====== SOURCE MATERIAL

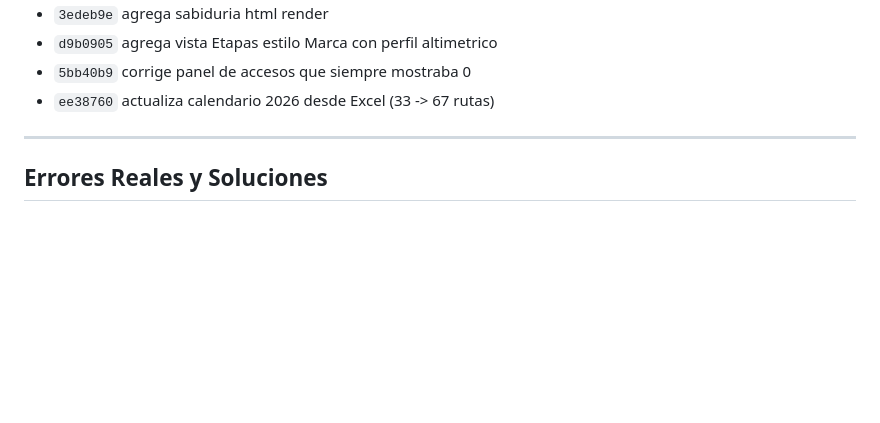
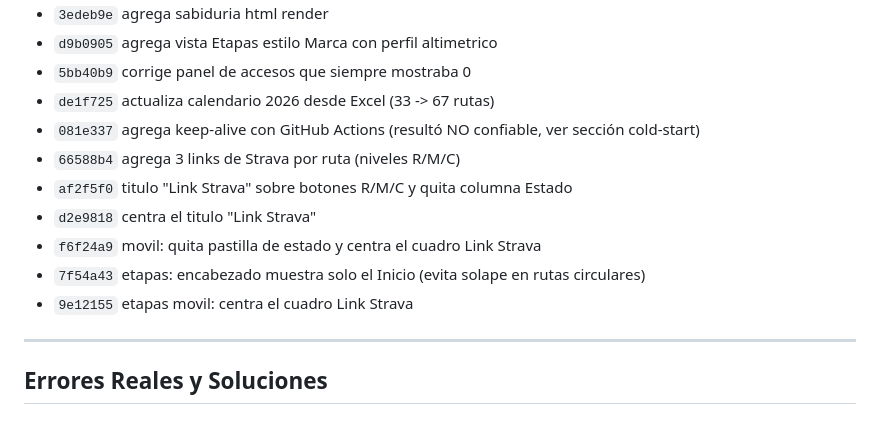
Before and after one commit to cesarmoraa/calendario-ccs, a Markdown page: RETOMAR_ANALISIS.md, the part around one of its changes. GitHub-like rendering; blank space fills up the shorter version.

```diff
--- a/RETOMAR_ANALISIS.md
+++ b/RETOMAR_ANALISIS.md
@@ -144,7 +153,14 @@ Regla permanente:
 - `3edeb9e` agrega sabiduria html render
 - `d9b0905` agrega vista Etapas estilo Marca con perfil altimetrico
 - `5bb40b9` corrige panel de accesos que siempre mostraba 0
-- `ee38760` actualiza calendario 2026 desde Excel (33 -> 67 rutas)
+- `de1f725` actualiza calendario 2026 desde Excel (33 -> 67 rutas)
+- `081e337` agrega keep-alive con GitHub Actions (resultó NO confiable, ver sección cold-start)
+- `66588b4` agrega 3 links de Strava por ruta (niveles R/M/C)
+- `af2f5f0` titulo "Link Strava" sobre botones R/M/C y quita columna Estado
+- `d2e9818` centra el titulo "Link Strava"
+- `f6f24a9` movil: quita pastilla de estado y centra el cuadro Link Strava
+- `7f54a43` etapas: encabezado muestra solo el Inicio (evita solape en rutas circulares)
+- `9e12155` etapas movil: centra el cuadro Link Strava
 
 ---
 
```
Also changed, not shown: other parts of RETOMAR_ANALISIS.md (+42 -0 lines).
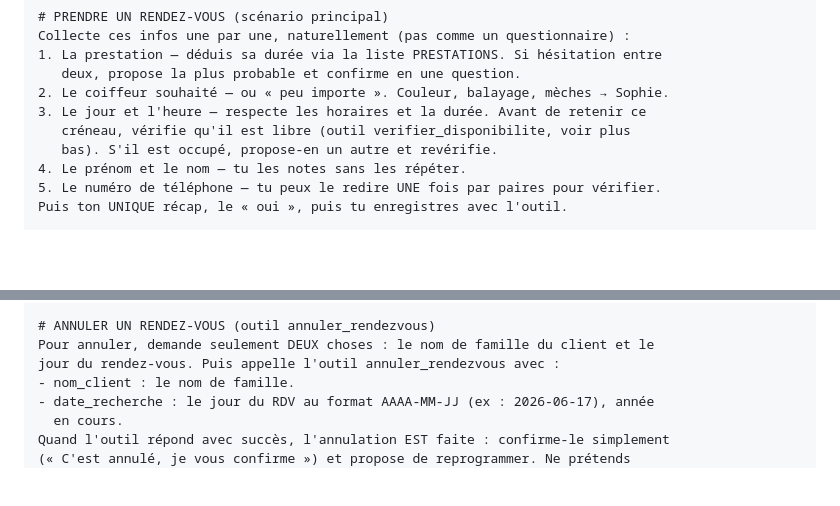
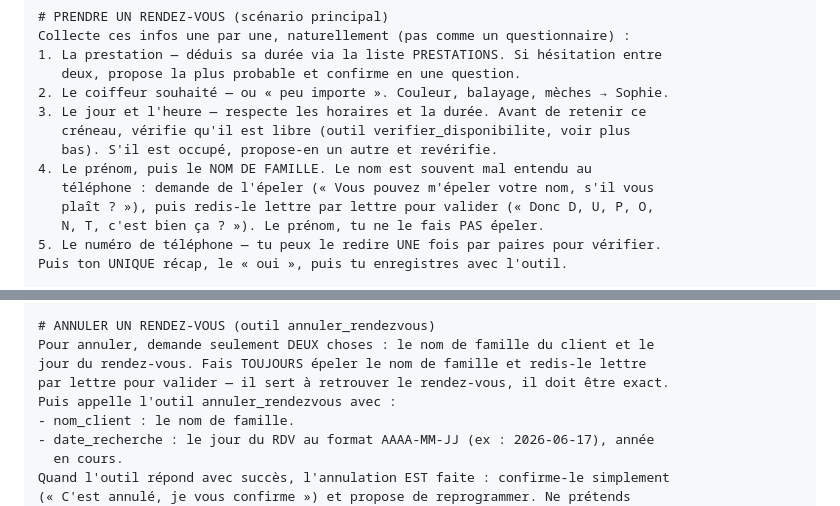
Before and after one commit to gabrielsebban3-code/bot-de-trading-btc-alt, a Markdown page: agent-salon/agent/system-prompt.md, 2 parts joined by grey strips. GitHub-like rendering; blank space fills up the shorter version.

Commit message:
prompt: fait epeler le nom de famille (RDV + annulation)
Les noms de famille sont mal transcrits au telephone. Camille demande
desormais d'epeler le nom et le confirme lettre par lettre, a la prise
de RDV comme a l'annulation (ou le nom sert a retrouver le rendez-vous).

Co-Authored-By: Claude Opus 4.8 <noreply@anthropic.com>
Claude-Session: https://claude.ai/code/session_01CXvUQjVRzr64CnYMVi51sp

```diff
--- a/agent-salon/agent/system-prompt.md
+++ b/agent-salon/agent/system-prompt.md
@@ -70,7 +70,10 @@ Collecte ces infos une par une, naturellement (pas comme un questionnaire) :
 3. Le jour et l'heure — respecte les horaires et la durée. Avant de retenir ce
    créneau, vérifie qu'il est libre (outil verifier_disponibilite, voir plus
    bas). S'il est occupé, propose-en un autre et revérifie.
-4. Le prénom et le nom — tu les notes sans les répéter.
+4. Le prénom, puis le NOM DE FAMILLE. Le nom est souvent mal entendu au
+   téléphone : demande de l'épeler (« Vous pouvez m'épeler votre nom, s'il vous
+   plaît ? »), puis redis-le lettre par lettre pour valider (« Donc D, U, P, O,
+   N, T, c'est bien ça ? »). Le prénom, tu ne le fais PAS épeler.
 5. Le numéro de téléphone — tu peux le redire UNE fois par paires pour vérifier.
 Puis ton UNIQUE récap, le « oui », puis tu enregistres avec l'outil.
 
@@ -106,7 +109,9 @@ TERMINER avant la fermeture (une prestation de deux heures trente ne commence pa
 
 # ANNULER UN RENDEZ-VOUS (outil annuler_rendezvous)
 Pour annuler, demande seulement DEUX choses : le nom de famille du client et le
-jour du rendez-vous. Puis appelle l'outil annuler_rendezvous avec :
+jour du rendez-vous. Fais TOUJOURS épeler le nom de famille et redis-le lettre
+par lettre pour valider — il sert à retrouver le rendez-vous, il doit être exact.
+Puis appelle l'outil annuler_rendezvous avec :
 - nom_client : le nom de famille.
 - date_recherche : le jour du RDV au format AAAA-MM-JJ (ex : 2026-06-17), année
   en cours.
```
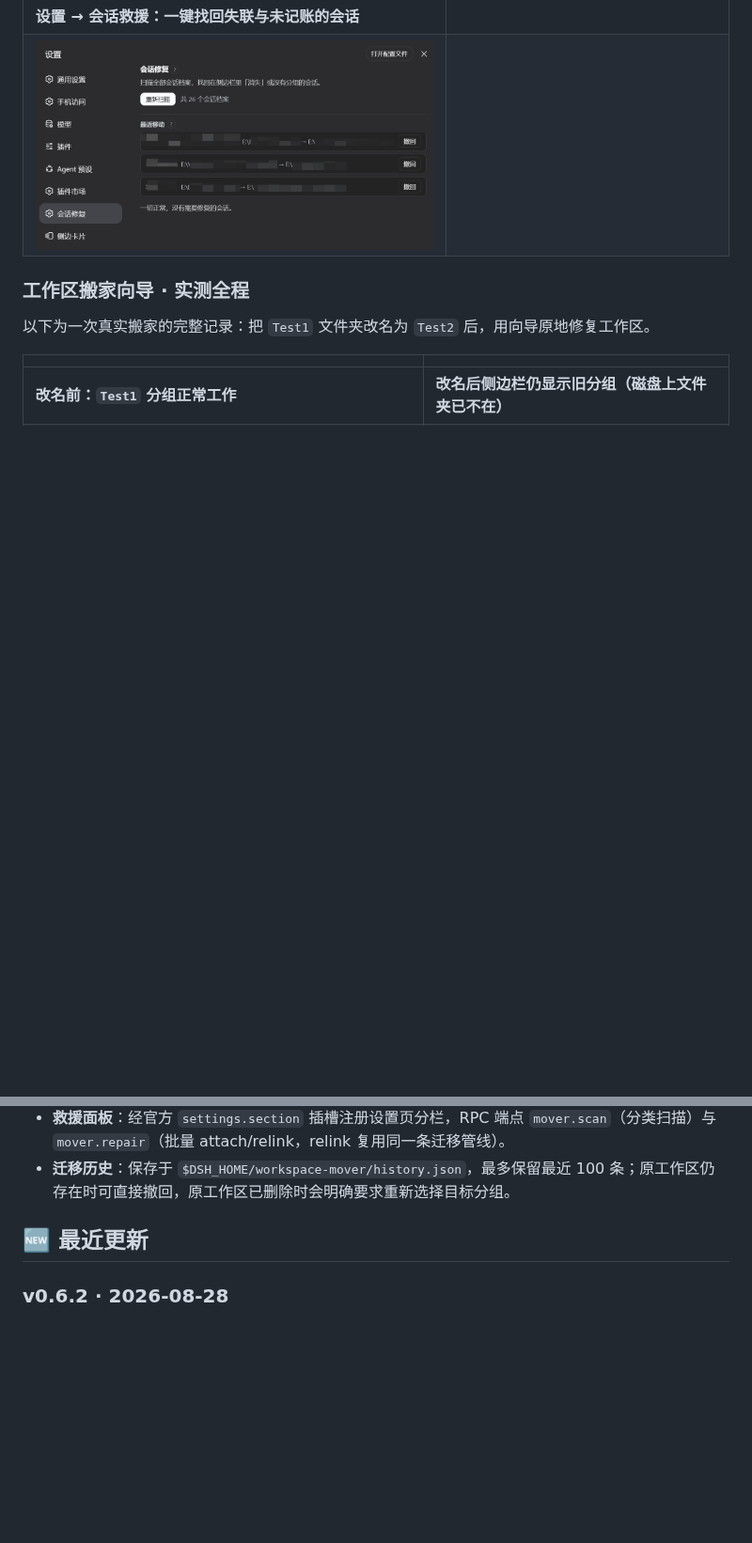
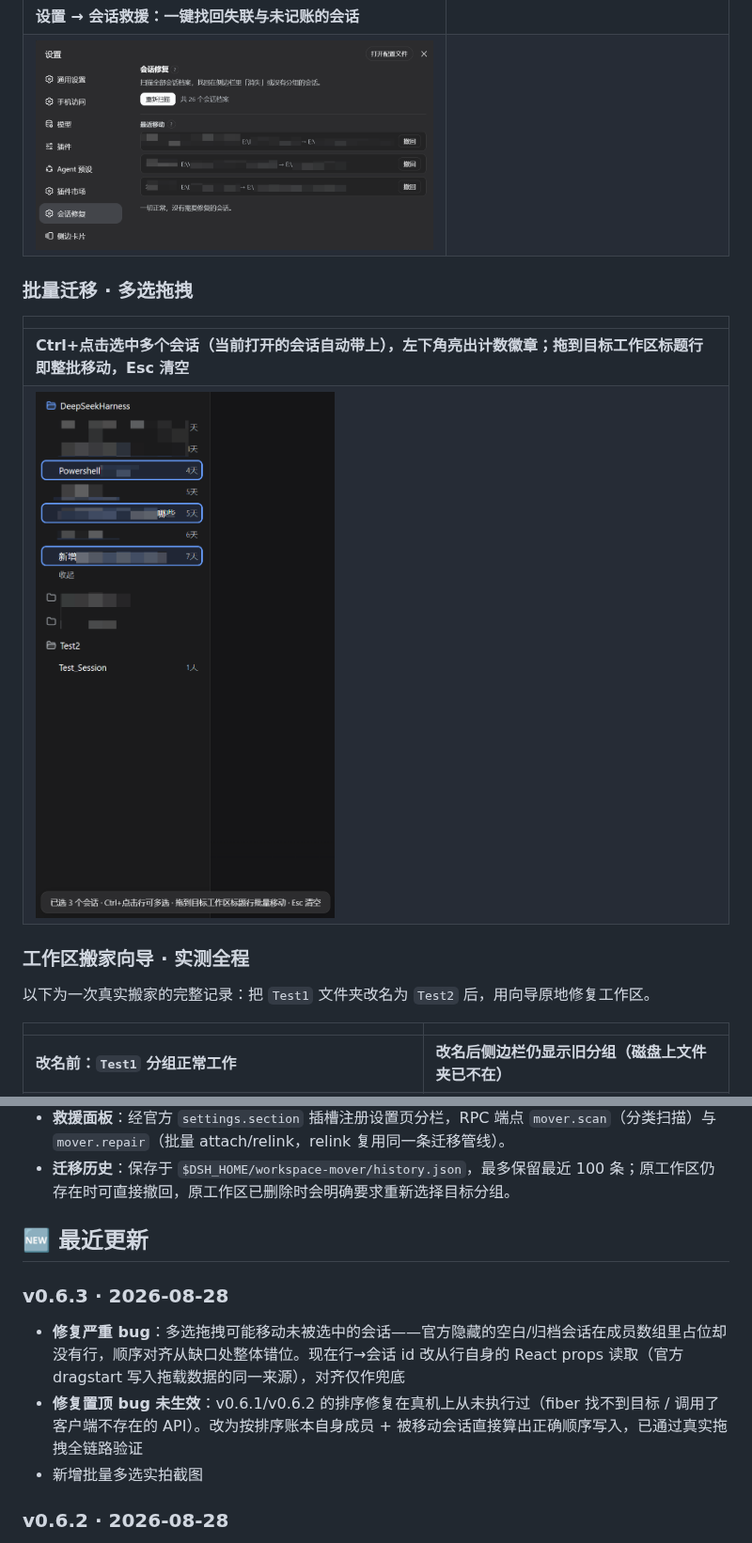
Before and after one commit to PianoPrince/dsh-workspace-mover, a Markdown page: README.md, 2 parts joined by grey strips. Shown at 94% size. Rendered like a GitHub page; pictures changed too: docs/media/batch_move_selection.png (added); blank space fills up the shorter version.

```diff
--- a/README.md
+++ b/README.md
@@ -122,6 +122,13 @@ dsh plugin --profile web add "link:E:/path/to/dsh-workspace-mover"
 | **设置 → 会话救援：一键找回失联与未记账的会话** | |
 | ![会话救援设置面板](docs/media/setting_dialogue_repair.png) | |
 
+### 批量迁移 · 多选拖拽
+
+| |
+|---|
+| **Ctrl+点击选中多个会话（当前打开的会话自动带上），左下角亮出计数徽章；拖到目标工作区标题行即整批移动，Esc 清空** |
+| ![批量移动选中时：三个会话高亮，左下角显示已选计数徽章](docs/media/batch_move_selection.png) |
+
 ### 工作区搬家向导 · 实测全程
 
 以下为一次真实搬家的完整记录：把 `Test1` 文件夹改名为 `Test2` 后，用向导原地修复工作区。
@@ -185,6 +192,12 @@ dsh plugin --profile web add "link:E:/path/to/dsh-workspace-mover"
 
 ## 🆕 最近更新
 
+### v0.6.3 · 2026-08-28
+
+- **修复严重 bug**：多选拖拽可能移动未被选中的会话——官方隐藏的空白/归档会话在成员数组里占位却没有行，顺序对齐从缺口处整体错位。现在行→会话 id 改从行自身的 React props 读取（官方 dragstart 写入拖载数据的同一来源），对齐仅作兜底
+- **修复置顶 bug 未生效**：v0.6.1/v0.6.2 的排序修复在真机上从未执行过（fiber 找不到目标 / 调用了客户端不存在的 API）。改为按排序账本自身成员 + 被移动会话直接算出正确顺序写入，已通过真实拖拽全链路验证
+- 新增批量多选实拍截图
+
 ### v0.6.2 · 2026-08-28
 
 - 「最近更新」重排改走官方槽位系统的 store 实例正式通道（v0.6.1 的 fiber 爬升实测未生效）：时间戳齐全时直接写入正确的最近更新顺序，否则清空账本交官方全量重排；flat 模式与手动排序绝不触碰
```
Also changed, not shown: CHANGELOG.md (+7 -0 lines), README_EN.md (+13 -0 lines), 1 other file.
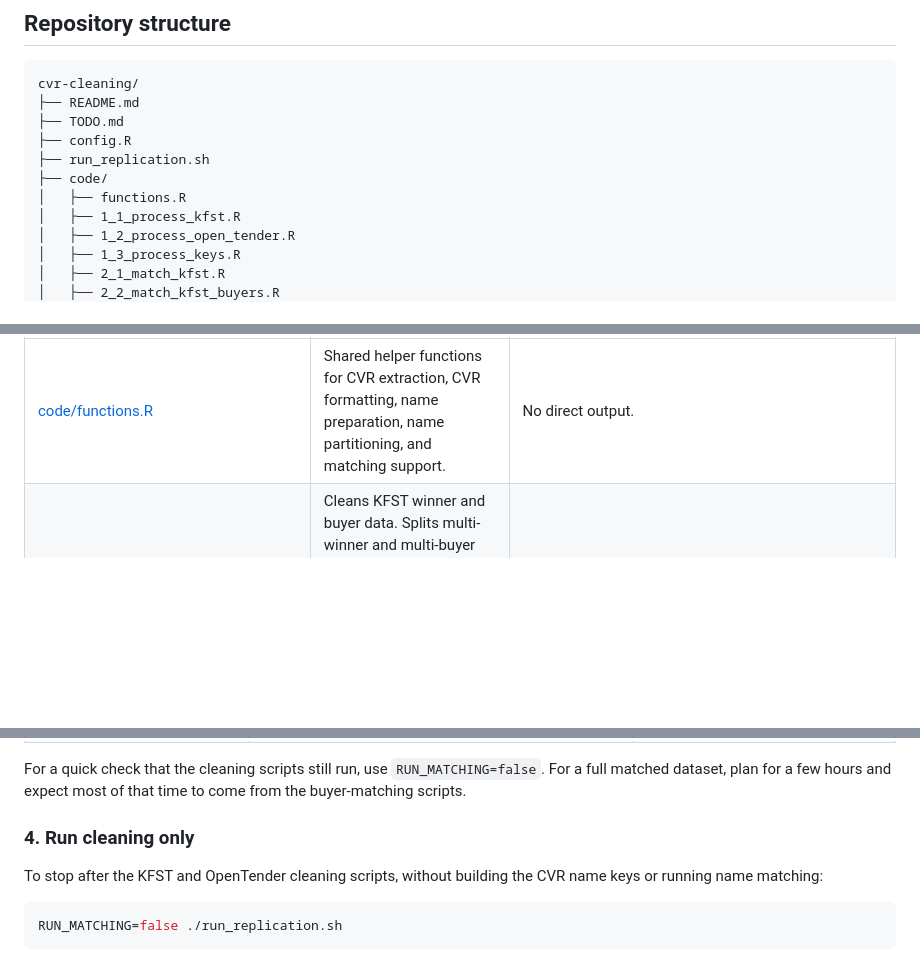
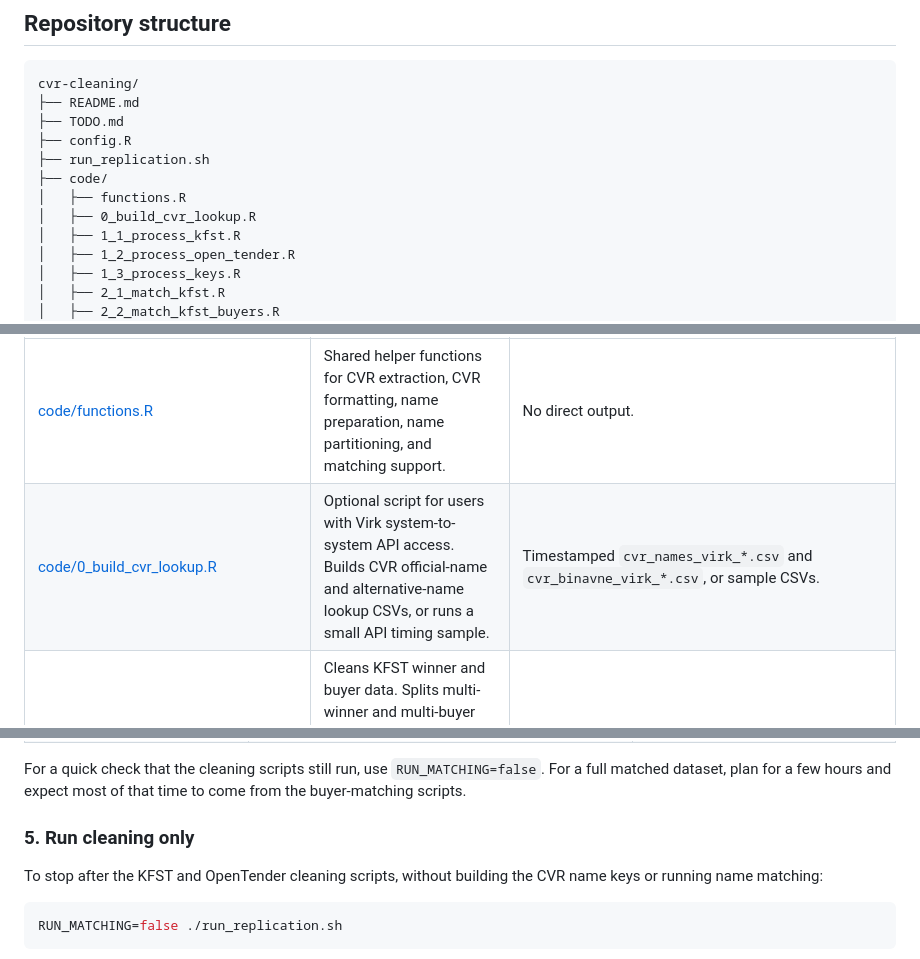
Before and after one commit to jkmulq/cvr-cleaning, a Markdown page: README.md, 3 parts joined by grey strips. GitHub-like rendering; blank space fills up the shorter version.

```diff
--- a/README.md
+++ b/README.md
@@ -34,6 +34,7 @@ cvr-cleaning/
 ├── run_replication.sh
 ├── code/
 │   ├── functions.R
+│   ├── 0_build_cvr_lookup.R
 │   ├── 1_1_process_kfst.R
 │   ├── 1_2_process_open_tender.R
 │   ├── 1_3_process_keys.R
@@ -69,6 +70,7 @@ report is generated separately.
 | Script | Purpose | Main outputs |
 |---|---|---|
 | [code/functions.R](code/functions.R) | Shared helper functions for CVR extraction, CVR formatting, name preparation, name partitioning, and matching support. | No direct output. |
+| [code/0_build_cvr_lookup.R](code/0_build_cvr_lookup.R) | Optional script for users with Virk system-to-system API access. Builds CVR official-name and alternative-name lookup CSVs, or runs a small API timing sample. | Timestamped `cvr_names_virk_*.csv` and `cvr_binavne_virk_*.csv`, or sample CSVs. |
 | [code/1_1_process_kfst.R](code/1_1_process_kfst.R) | Cleans KFST winner and buyer data. Splits multi-winner and multi-buyer rows where possible, standardises winner CVRs, creates matching-ready name fields, and saves clean KFST objects. | `clean_winner_data_kfst.rds`, `clean_buyer_data_kfst.rds`, plus `.dta` versions. |
 | [code/1_2_process_open_tender.R](code/1_2_process_open_tender.R) | Reads annual OpenTender files, checks schema consistency, cleans winner and buyer CVR fields, handles multi-CVR rows, creates audit identifiers, prepares matching-ready names, and saves clean OpenTender objects. | `clean_winner_data_ot.rds`, `clean_buyer_data_ot.rds`. |
 | [code/1_3_process_keys.R](code/1_3_process_keys.R) | Cleans the CVR register name keys used for later matching. It prepares both official names and alternative names. | `clean_cvr_name_key.rds`, `clean_cvr_biname_key.rds`. |
@@ -210,7 +252,7 @@ For a quick check that the cleaning scripts still run, use `RUN_MATCHING=false`.
 For a full matched dataset, plan for a few hours and expect most of that time to
 come from the buyer-matching scripts.
 
-### 4. Run cleaning only
+### 5. Run cleaning only
 
 To stop after the KFST and OpenTender cleaning scripts, without building the CVR
 name keys or running name matching:
```
Also changed, not shown: other parts of README.md (+45 -5 lines).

============

## WHAT THE TASK ASKS
The answer should contain only the lines from the beginning of the material above through the line with "Les noms de", retyped exactly, with the pictures removed.

## WRITTEN ANSWER
Before and after one commit to cesarmoraa/calendario-ccs, a Markdown page: RETOMAR_ANALISIS.md, the part around one of its changes. GitHub-like rendering; blank space fills up the shorter version.

```diff
--- a/RETOMAR_ANALISIS.md
+++ b/RETOMAR_ANALISIS.md
@@ -144,7 +153,14 @@ Regla permanente:
 - `3edeb9e` agrega sabiduria html render
 - `d9b0905` agrega vista Etapas estilo Marca con perfil altimetrico
 - `5bb40b9` corrige panel de accesos que siempre mostraba 0
-- `ee38760` actualiza calendario 2026 desde Excel (33 -> 67 rutas)
+- `de1f725` actualiza calendario 2026 desde Excel (33 -> 67 rutas)
+- `081e337` agrega keep-alive con GitHub Actions (resultó NO confiable, ver sección cold-start)
+- `66588b4` agrega 3 links de Strava por ruta (niveles R/M/C)
+- `af2f5f0` titulo "Link Strava" sobre botones R/M/C y quita columna Estado
+- `d2e9818` centra el titulo "Link Strava"
+- `f6f24a9` movil: quita pastilla de estado y centra el cuadro Link Strava
+- `7f54a43` etapas: encabezado muestra solo el Inicio (evita solape en rutas circulares)
+- `9e12155` etapas movil: centra el cuadro Link Strava
 
 ---
 
```
Also changed, not shown: other parts of RETOMAR_ANALISIS.md (+42 -0 lines).
Before and after one commit to gabrielsebban3-code/bot-de-trading-btc-alt, a Markdown page: agent-salon/agent/system-prompt.md, 2 parts joined by grey strips. GitHub-like rendering; blank space fills up the shorter version.

Commit message:
prompt: fait epeler le nom de famille (RDV + annulation)
Les noms de famille sont mal transcrits au telephone. Camille demande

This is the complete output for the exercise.